Long intrigued by the notion that the mind and body interact in reciprocal ways, Ali Berlin Weinstein ’99 is conducting novel research into the effects of mental stress reactivity on cardiac patients.
Weinstein, deputy director of the Center for the Study of Chronic Illness and Disability, George Mason University, Fairfax, Va., and her collaborators are exploring the impact of cardiac surgery on a patient’s reaction to mental stress. The research is being conducted with Inova Heart and Vascular Institute.
Although a normal response to demanding circumstances, elevated mental stress poses increased risks for some individuals. “Research has shown that some individuals are hyper-reactive to stress, and this hyper-reactivity is a risk factor for various cardiovascular diseases and for mortality from cardiovascular disease,” Weinstein says.
“Although mental stress reactivity has been recognized as a potential risk factor in other heart conditions, it has yet to be investigated in the heart valve and maze surgery populations. Therefore, a good marker for identifying those at risk of future mortality would be useful for clinical care post-valve and post-maze surgery.”

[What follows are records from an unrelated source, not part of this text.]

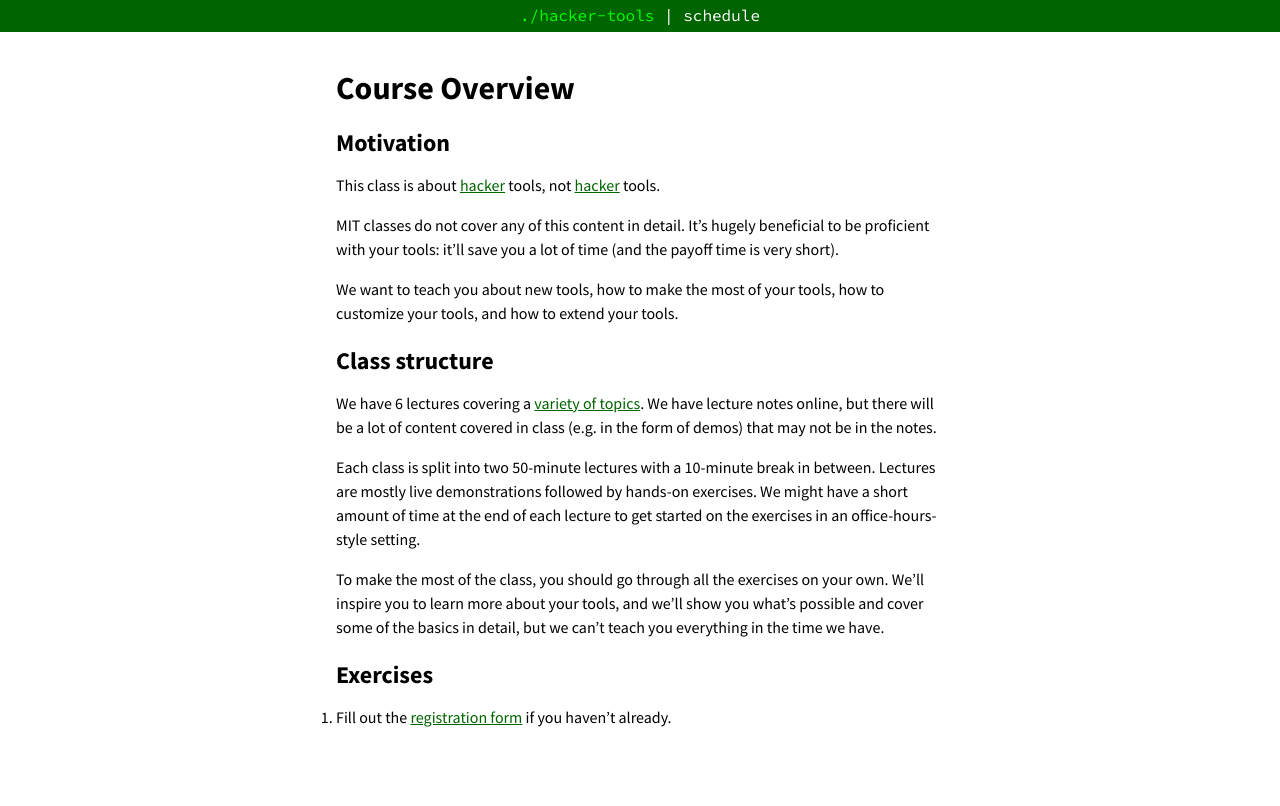
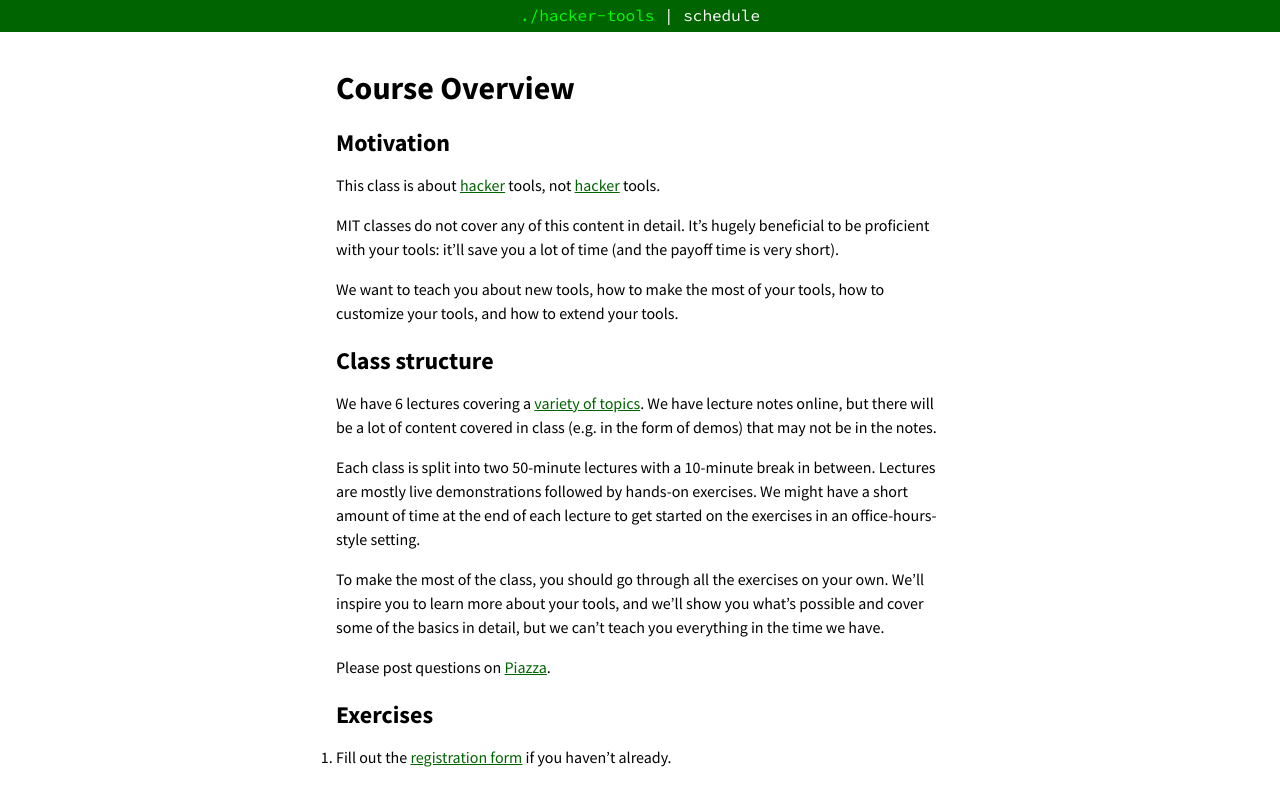
Before and after one commit to missing-semester-cn/missing-semester-cn.github.io, a Jekyll site: the page built from course-overview.md, in a window 1280 px wide. Shown: the top 806 px of the page. Built offline with Jekyll 4.4.1, drawn with Linux system fonts in a browser that asks for light colours.

Commit message:
Add Piazza link

```diff
--- a/course-overview.md
+++ b/course-overview.md
@@ -31,6 +31,8 @@ own. We'll inspire you to learn more about your tools, and we'll show you
 what's possible and cover some of the basics in detail, but we can't teach you
 everything in the time we have.
 
+Please post questions on [Piazza](https://piazza.com/class/jqjpgaeaz77785).
+
 # Exercises
 
 1. Fill out the [registration form](https://goo.gl/forms/HSdsUQ204Ow8BgUs2) if
```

As depression is highly prevalent in heart surgery patients, the research team also is evaluating whether individuals with depression have higher reactivity to mental stress.
As a researcher, Weinstein appreciates the support of her collaborators.
“The science of today is not an individual endeavor,” she says. “You need to be a part of a team. I have been lucky to find strong, encouraging collaborators, and I benefit from their positive mentorship.”
Weinstein, a psychology graduate, first became intrigued by health psychology through a course taught by Alan Childs, professor of psychology and director of the Center for the Integration of Teaching, Learning, and Scholarship. “This class led me to minor in health care and society, which reinforced my love for both psychology and medicine,” she says.
Childs continues to be a model for Weinstein in her role as assistant professor and graduate program director of rehabilitation science at George Mason. “We had many discussions, and I took all of the courses he offered because he is a great teacher,” she says.
Weinstein says Lafayette helped shape the person and academic that she is today.
“I was challenged in my courses to rely on my thought processes rather than simply what is written in textbooks. Being a scientist, these critical thinking skills are essential,” she says.
A resident of Silver Spring, Md., Weinstein holds a master’s in kinesiology from University of Maryland, College Park, and a master’s and doctorate in medical psychology from Uniformed Services University of the Health Sciences, Bethesda, Md.